There are ongoing tensions, however, between record labels and the technology companies who distribute their music, particularly over how revenues are shared and who has the real power in a rapidly shifting business landscape.
According to the IFPI, the most successful album of 2012 was British singer Adele's "21" which sold 8.3 million copies from 18.1 million in 2011.
U.S. artist Taylor Swift came second last year with "Red" (5.2 million), British boyband One Direction took third and fourth positions with "Up All Night" and "Take Me Home" respectively (4.5 million and 4.4 million), and U.S. singer Lana Del Rey came fifth with "Born to Die" (3.4 million).
In the digital singles charts, Canada's Carly Rae Jepsen claimed the crown with "Call Me Maybe" (12.5 million copies sold) followed by Belgian-Australian Gotye with "Somebody That I Used to Know" and Psy of South Korea with "Gangnam Style".
Brazil's Michel Telo was sixth with "Ai Se Eu Te Pego".
While the focus was on growth in the digital sector, physical format sales still accounted for 58 percent of revenues in 2012 down from 61 percent in 2011, and declines in the CD market in many countries continued to pose major challenges.
The IFPI, which represents the recorded music industry led by three "major" labels Universal, Sony and Warner Music Group, also stressed the role the music industry played in the broader digital and social media explosion.

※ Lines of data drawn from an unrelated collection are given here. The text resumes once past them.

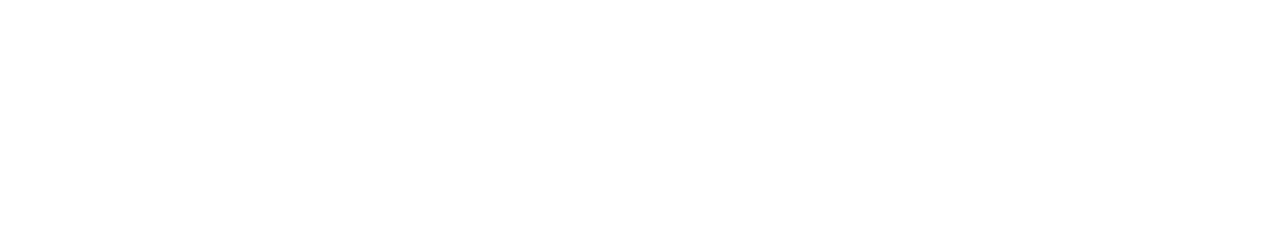
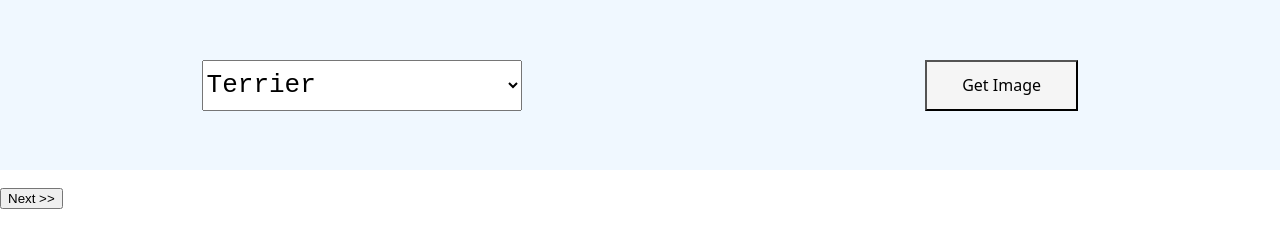
Before and after one commit to nonuabi/Dog-Details-Breed-Wise, a plain HTML site: page index.html in a window 1280 px wide. Drawn offline with nearby package versions, Linux system fonts and the light colour scheme.

Commit message:
drop-down list and get image button is created,css part of upper container is nearly completed.

```diff
--- a/css/style.css
+++ b/css/style.css
@@ -0,0 +1,32 @@
+*,
+*::before,
+*::after {
+  box-sizing: border-box;
+}
+body {
+  margin: 0;
+}
+
+#choose-btn-container {
+  background-color: aliceblue;
+  width: auto;
+  height: 170px;
+  display: flex;
+  justify-content: space-around;
+  align-items: center;
+}
+
+#breed-wise-drop-down-list {
+  width: 25%;
+  height: 30%;
+  font-size: xx-large;
+  font-family: monospace;
+  text-transform: capitalize;
+}
+#get-image-btn {
+  width: 12%;
+  height: 30%;
+  font-size: initial;
+  font-family: system-ui;
+  background-color: whitesmoke;
+}
--- a/index.html
+++ b/index.html
@@ -5,6 +5,27 @@
     <title>Dog Details Breed Wise</title>
   </head>
   <body>
+    <div id="choose-btn-container">
+      <select name="breed" id="breed-wise-drop-down-list">
+        <option value="terrier">terrier</option>
+        <option value="spaniel">spaniel</option>
+        <option value="sheepdog">sheepdog</option>
+        <option value="setter">setter</option>
+        <option value="schnauzer">schnauzer</option>
+        <option value="hound">hound</option>
+        <option value="mastiff">mastiff</option>
+        <option value="mountain">mountain</option>
+      </select>
+
+      <button id="get-image-btn">Get Image</button>
+    </div>
+    <div id="image-btn-container">
+      <div id="image-subcontainer">
+        <img id="image" />
+      </div>
+      <button id="next-image">Next >></button>
+    </div>
+
     <script
       src="https://code.jquery.com/jquery-3.6.0.js"
       integrity="sha256-H+K7U5CnXl1h5ywQfKtSj8PCmoN9aaq30gDh27Xc0jk="
```
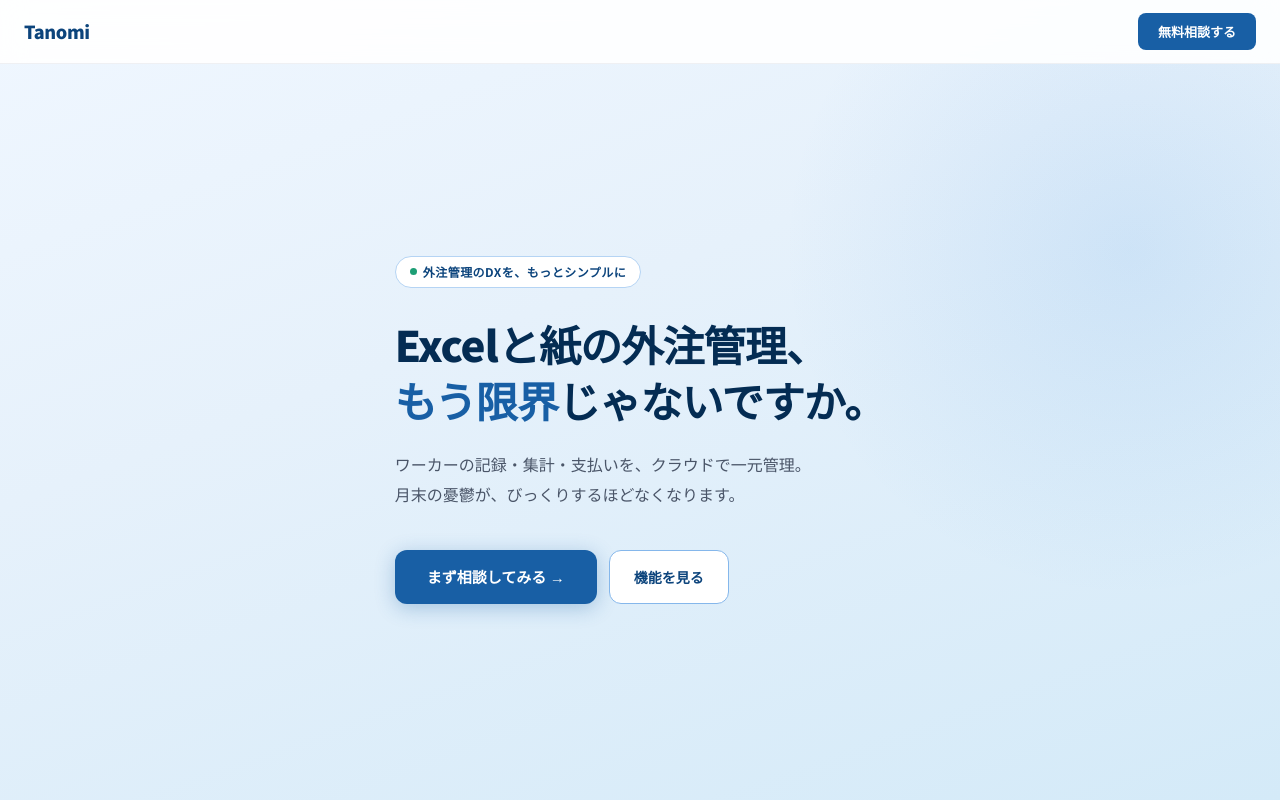
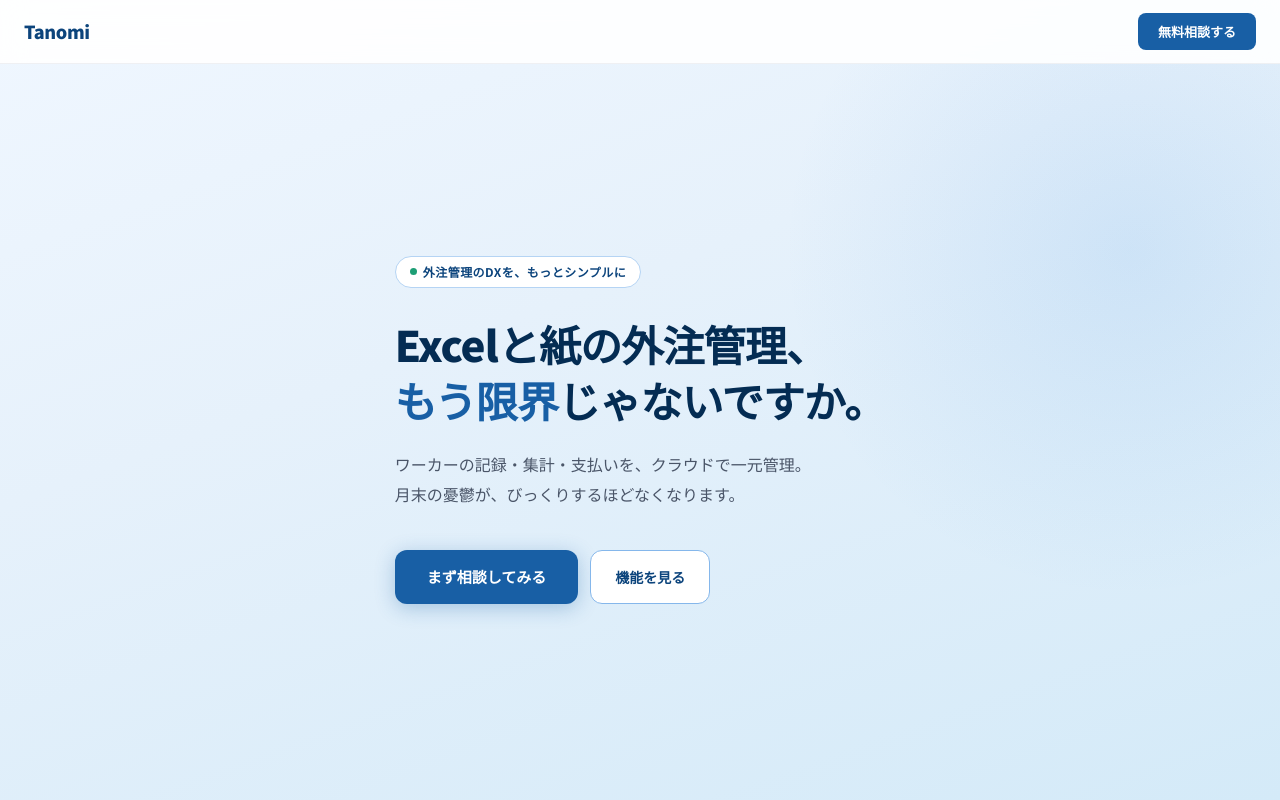
Before and after one commit to ryu07240724/naishoku-system, a Next.js app: page /lp in a window 1280 px wide. Shown: the top 800 px of the page. Built offline with nearby package versions, Linux system fonts and the light colour scheme.

Commit message:
fix: LP 根拠のない数値を削除

```diff
--- a/app/lp/page.tsx
+++ b/app/lp/page.tsx
@@ -126,7 +126,7 @@ export default function LpPage() {
             月末の憂鬱が、びっくりするほどなくなります。
           </p>
           <div className="hero-actions">
-            <a href="#contact" className="btn-primary">まず相談してみる →</a>
+            <a href="#contact" className="btn-primary">まず相談してみる</a>
             <a href="#features" className="btn-ghost">機能を見る</a>
           </div>
         </div>
```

It said the top four figures in terms of Twitter followers were pop stars - Justin Bieber, Lady Gaga, Katy Perry and Rihanna - followed by U.S. President Barack Obama.
Officials vowed to continue their fight against online piracy by urging Internet service providers to block access to illegal sites, demanding search engines to prioritize legal providers and discourage advertisers from featuring commercials on illegal sites.
(Reporting by Mike Collett-White)
By Mike Collett-White